To do:
For this exercise, repeat the records below exactly as written.

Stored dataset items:
◇ ◇ ◇ ◇ ◇ ◇ ◇

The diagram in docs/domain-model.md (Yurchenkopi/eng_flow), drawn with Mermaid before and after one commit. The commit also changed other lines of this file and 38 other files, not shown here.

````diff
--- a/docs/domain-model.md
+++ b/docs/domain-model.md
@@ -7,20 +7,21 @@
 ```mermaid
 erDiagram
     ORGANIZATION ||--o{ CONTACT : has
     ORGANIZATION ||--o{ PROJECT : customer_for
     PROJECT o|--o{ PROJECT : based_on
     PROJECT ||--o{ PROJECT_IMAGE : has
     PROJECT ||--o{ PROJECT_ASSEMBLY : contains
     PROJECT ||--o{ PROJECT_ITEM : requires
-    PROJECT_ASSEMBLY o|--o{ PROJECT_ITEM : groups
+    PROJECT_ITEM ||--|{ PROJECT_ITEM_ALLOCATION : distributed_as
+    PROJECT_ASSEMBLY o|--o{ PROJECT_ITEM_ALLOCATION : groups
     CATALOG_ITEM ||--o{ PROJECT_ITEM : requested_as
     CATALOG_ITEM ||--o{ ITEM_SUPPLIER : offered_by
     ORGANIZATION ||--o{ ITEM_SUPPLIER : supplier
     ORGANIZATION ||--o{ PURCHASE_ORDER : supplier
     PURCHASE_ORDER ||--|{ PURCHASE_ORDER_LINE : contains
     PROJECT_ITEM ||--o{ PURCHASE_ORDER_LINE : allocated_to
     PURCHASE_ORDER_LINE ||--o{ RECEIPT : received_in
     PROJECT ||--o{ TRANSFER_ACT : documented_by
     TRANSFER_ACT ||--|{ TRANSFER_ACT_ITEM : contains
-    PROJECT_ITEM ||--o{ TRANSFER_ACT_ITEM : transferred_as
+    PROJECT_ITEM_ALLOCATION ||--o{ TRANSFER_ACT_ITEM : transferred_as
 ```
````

◇ ◇ ◇ ◇ ◇ ◇ ◇

Task solution:
The diagram in docs/domain-model.md (Yurchenkopi/eng_flow), drawn with Mermaid before and after one commit. The commit also changed other lines of this file and 38 other files, not shown here.

````diff
--- a/docs/domain-model.md
+++ b/docs/domain-model.md
@@ -7,20 +7,21 @@
 ```mermaid
 erDiagram
     ORGANIZATION ||--o{ CONTACT : has
     ORGANIZATION ||--o{ PROJECT : customer_for
     PROJECT o|--o{ PROJECT : based_on
     PROJECT ||--o{ PROJECT_IMAGE : has
     PROJECT ||--o{ PROJECT_ASSEMBLY : contains
     PROJECT ||--o{ PROJECT_ITEM : requires
-    PROJECT_ASSEMBLY o|--o{ PROJECT_ITEM : groups
+    PROJECT_ITEM ||--|{ PROJECT_ITEM_ALLOCATION : distributed_as
+    PROJECT_ASSEMBLY o|--o{ PROJECT_ITEM_ALLOCATION : groups
     CATALOG_ITEM ||--o{ PROJECT_ITEM : requested_as
     CATALOG_ITEM ||--o{ ITEM_SUPPLIER : offered_by
     ORGANIZATION ||--o{ ITEM_SUPPLIER : supplier
     ORGANIZATION ||--o{ PURCHASE_ORDER : supplier
     PURCHASE_ORDER ||--|{ PURCHASE_ORDER_LINE : contains
     PROJECT_ITEM ||--o{ PURCHASE_ORDER_LINE : allocated_to
     PURCHASE_ORDER_LINE ||--o{ RECEIPT : received_in
     PROJECT ||--o{ TRANSFER_ACT : documented_by
     TRANSFER_ACT ||--|{ TRANSFER_ACT_ITEM : contains
-    PROJECT_ITEM ||--o{ TRANSFER_ACT_ITEM : transferred_as
+    PROJECT_ITEM_ALLOCATION ||--o{ TRANSFER_ACT_ITEM : transferred_as
 ```
````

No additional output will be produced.